ROCHESTER, Minn. – In filing 179 court cases against patients from March of 2020 to March of 2021 – 30 in June alone – Rochester-based Mayo Clinic was more active in the suing of patients during the pandemic than previously understood.
Mayo says it sues only a small percentage of those it treats, has not acted on any judgments since May of 2020 and actively helps those patients willing to tap assistance.
But it was far from alone in the practice of serving papers on Minnesotans for using medical care, or even atop the list of Minnesota providers in their use of the courts to chase bills during the first 12 months of COVID-19.
Public records reviewed by Forum News Service show that suing to collect on medical bills was commonplace in Minnesota during the pandemic, a lever utilized by health systems large and small to highly varying levels.
Via a subsidiary known as Accounts Receivable Services LLC d/b/a Reliance Recoveries, Twin Cities-based Allina Health filed 329 court actions against patients during the pandemic.
Most of those actions occurred in early 2020, however, then tapered off completely as the provider ceased all filings against patients between April and December.
A representative from Allina said the network continues "to significantly limit the number of accounts that are being initiated through the court system," and that less than 5% of its unpaid accounts end up in judgments.
With over 2,100 patients sued for medical debts between March of 2020 and 2021, Minneapolis-based Fairview Health Services tapped the courts to a degree appearing to dwarf that of some competitors.
Fairview counters that as a percentage of revenue, its actions are in line with other health systems, and that it provided $38 million in charity care last year.
"As a non-profit organization, Fairview works closely with patients to ensure payment without undue financial hardship," said a Fairview spokesperson in a statement.
"This collaboration includes assisting patients with charity care ... Medicaid applications, (and) payment arrangements at any time, taking into account pandemic-related hardships and ability to pay."
"This intensive and patient-centered process results in a very small amount – less than 1% – of our clinical bills ending in litigation," the statement continued. "We do not file lawsuits against patients with no or insufficient assets to pay their bills."
"Medical payment collections are, unfortunately, a part of the way the health care financing system has been set up in the United States," the statement concluded, adding that "collection of funds from those with the ability to pay serves the community by keeping the cost of care lower for all patients."
Rising deductibles: 'We're all left holding the bag'
Other providers blamed rising deductibles for lawsuit activity as well.
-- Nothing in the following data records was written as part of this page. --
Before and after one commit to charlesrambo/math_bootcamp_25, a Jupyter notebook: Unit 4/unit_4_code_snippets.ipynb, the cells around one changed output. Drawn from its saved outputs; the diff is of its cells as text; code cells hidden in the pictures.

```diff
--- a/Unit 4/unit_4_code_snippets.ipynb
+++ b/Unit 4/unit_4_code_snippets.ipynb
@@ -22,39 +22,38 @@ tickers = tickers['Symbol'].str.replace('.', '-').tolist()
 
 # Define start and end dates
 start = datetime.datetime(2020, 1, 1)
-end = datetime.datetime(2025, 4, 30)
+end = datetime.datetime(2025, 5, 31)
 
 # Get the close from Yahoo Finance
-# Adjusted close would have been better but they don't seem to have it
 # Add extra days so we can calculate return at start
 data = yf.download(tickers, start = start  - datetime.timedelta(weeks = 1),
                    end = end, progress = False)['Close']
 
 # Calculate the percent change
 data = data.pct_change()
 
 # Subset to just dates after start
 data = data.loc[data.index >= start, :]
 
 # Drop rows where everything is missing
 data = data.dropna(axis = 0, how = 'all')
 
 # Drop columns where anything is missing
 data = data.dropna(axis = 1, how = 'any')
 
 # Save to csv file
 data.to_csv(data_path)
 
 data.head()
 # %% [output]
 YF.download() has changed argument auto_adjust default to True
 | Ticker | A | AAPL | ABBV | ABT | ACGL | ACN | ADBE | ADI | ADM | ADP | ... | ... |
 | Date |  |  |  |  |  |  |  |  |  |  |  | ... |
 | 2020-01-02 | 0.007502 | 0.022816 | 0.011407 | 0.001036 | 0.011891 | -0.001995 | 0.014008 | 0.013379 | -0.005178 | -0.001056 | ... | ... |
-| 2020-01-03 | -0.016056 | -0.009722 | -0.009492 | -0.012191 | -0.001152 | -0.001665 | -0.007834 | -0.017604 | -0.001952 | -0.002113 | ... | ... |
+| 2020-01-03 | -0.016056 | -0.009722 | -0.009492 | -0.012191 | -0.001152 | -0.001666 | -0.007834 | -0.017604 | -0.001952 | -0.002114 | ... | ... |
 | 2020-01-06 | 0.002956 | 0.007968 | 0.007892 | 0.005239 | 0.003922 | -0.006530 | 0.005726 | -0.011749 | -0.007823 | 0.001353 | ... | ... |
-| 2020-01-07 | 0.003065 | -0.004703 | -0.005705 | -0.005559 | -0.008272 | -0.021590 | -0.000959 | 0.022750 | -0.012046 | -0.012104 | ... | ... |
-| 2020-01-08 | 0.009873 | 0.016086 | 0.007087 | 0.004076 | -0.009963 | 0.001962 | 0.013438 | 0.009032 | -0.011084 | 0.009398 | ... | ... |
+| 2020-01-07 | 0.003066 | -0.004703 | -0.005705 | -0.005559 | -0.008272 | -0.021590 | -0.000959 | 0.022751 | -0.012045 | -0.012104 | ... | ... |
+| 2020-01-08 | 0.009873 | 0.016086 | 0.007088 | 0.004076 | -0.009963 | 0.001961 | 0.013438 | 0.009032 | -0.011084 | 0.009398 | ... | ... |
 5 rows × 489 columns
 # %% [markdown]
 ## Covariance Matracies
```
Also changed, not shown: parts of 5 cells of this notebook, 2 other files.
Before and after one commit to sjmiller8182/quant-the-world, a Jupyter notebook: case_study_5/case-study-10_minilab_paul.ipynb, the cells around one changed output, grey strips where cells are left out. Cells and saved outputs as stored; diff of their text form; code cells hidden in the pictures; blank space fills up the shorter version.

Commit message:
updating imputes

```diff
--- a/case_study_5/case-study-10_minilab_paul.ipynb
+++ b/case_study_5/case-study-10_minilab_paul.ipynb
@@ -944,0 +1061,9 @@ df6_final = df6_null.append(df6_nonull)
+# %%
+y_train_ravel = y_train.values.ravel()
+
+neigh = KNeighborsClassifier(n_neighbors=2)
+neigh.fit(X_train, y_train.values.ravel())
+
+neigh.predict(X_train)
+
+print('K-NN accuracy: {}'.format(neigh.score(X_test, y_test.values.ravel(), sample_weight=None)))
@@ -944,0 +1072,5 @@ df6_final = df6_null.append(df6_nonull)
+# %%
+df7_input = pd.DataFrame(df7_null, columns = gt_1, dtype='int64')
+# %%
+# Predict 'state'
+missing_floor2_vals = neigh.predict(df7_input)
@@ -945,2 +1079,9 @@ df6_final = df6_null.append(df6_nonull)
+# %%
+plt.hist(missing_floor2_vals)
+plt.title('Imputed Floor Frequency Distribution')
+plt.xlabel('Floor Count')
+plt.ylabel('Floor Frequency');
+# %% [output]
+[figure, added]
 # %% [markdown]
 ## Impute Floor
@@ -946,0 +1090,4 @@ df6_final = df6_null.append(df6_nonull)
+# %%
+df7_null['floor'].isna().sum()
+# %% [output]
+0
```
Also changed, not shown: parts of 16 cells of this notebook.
"Medical debt has been on the rise for several years across the country," says Rochester-based Olmsted Medical Center Chief Financial Officer Kevin Higgins in a statement. "It has been accelerated by the expansion of high-deductible health plans which has shifted a higher portion of the responsibility for the medical payment to the patient."
According to the Forum News Service analysis, OMC filed 172 court actions seeking payment from patients between March of 2020 and 2021, nearly as many as its much larger neighbor, Mayo Clinic.
"We have worked hard to be supportive to our patients during a very difficult and unique time," Higgins said, noting that OMC placed a four-month hold on payment requirements for patients repayment plans during the pandemic, ceasing all legal collections between March and August of 2020.
Higgins added patient balances can receive full or partial write-offs at OMC if a household falls below 300% of the federal poverty line, an eligibility threshold that stops at $40,000 annually for single persons, $80,000 for a family of four.
"It is a very unfortunate environment as these deductibles continue to rise," said Melanie Wilson, vice president for revenue services for Duluth-based Essentia Health, which filed 213 lawsuits during the pandemic. "We will continue to find ways to help people find programs."
Wilson cited a prolonged effort within Essentia to sign up qualifying patients for aid before or after services, citing no-interest, six-month payment plans or five-year loans.
"We actually pay a vendor from our pocket to help our patients get enrolled in Medicaid and other government programs," she said.
Essentia says it attempts to engage with patients for 270 days before sending a balance to collections, and forgives balances for individuals making less than $26,000 or $53,000 for a family of 4.
Essentia writes off that debt, she said, even if qualifying patients haven't answered their efforts to make contact. That said, Wilson believes patients have many reasons for not responding to opportunities for repayment.
"I can't speak for all health care organizations, but we do recognize that our customers are people who don't always elect to utilize our services," she says. "Maybe they are caught off guard, or they are not prepared."
"As these insurance companies go out and sell these plans to patients we're all left holding the bag," she says. "Patients are left with huge deductibles that they can't pay, so they end up with bad debt."
"We're paying more for premiums, our deductibles are rising, and as a health care organization our reimbursement is going down. We will eventually reach a tipping point, I believe. We have to have our insurances come to the table and offer a different solution for us ... to offer a good form of coverage for our patients."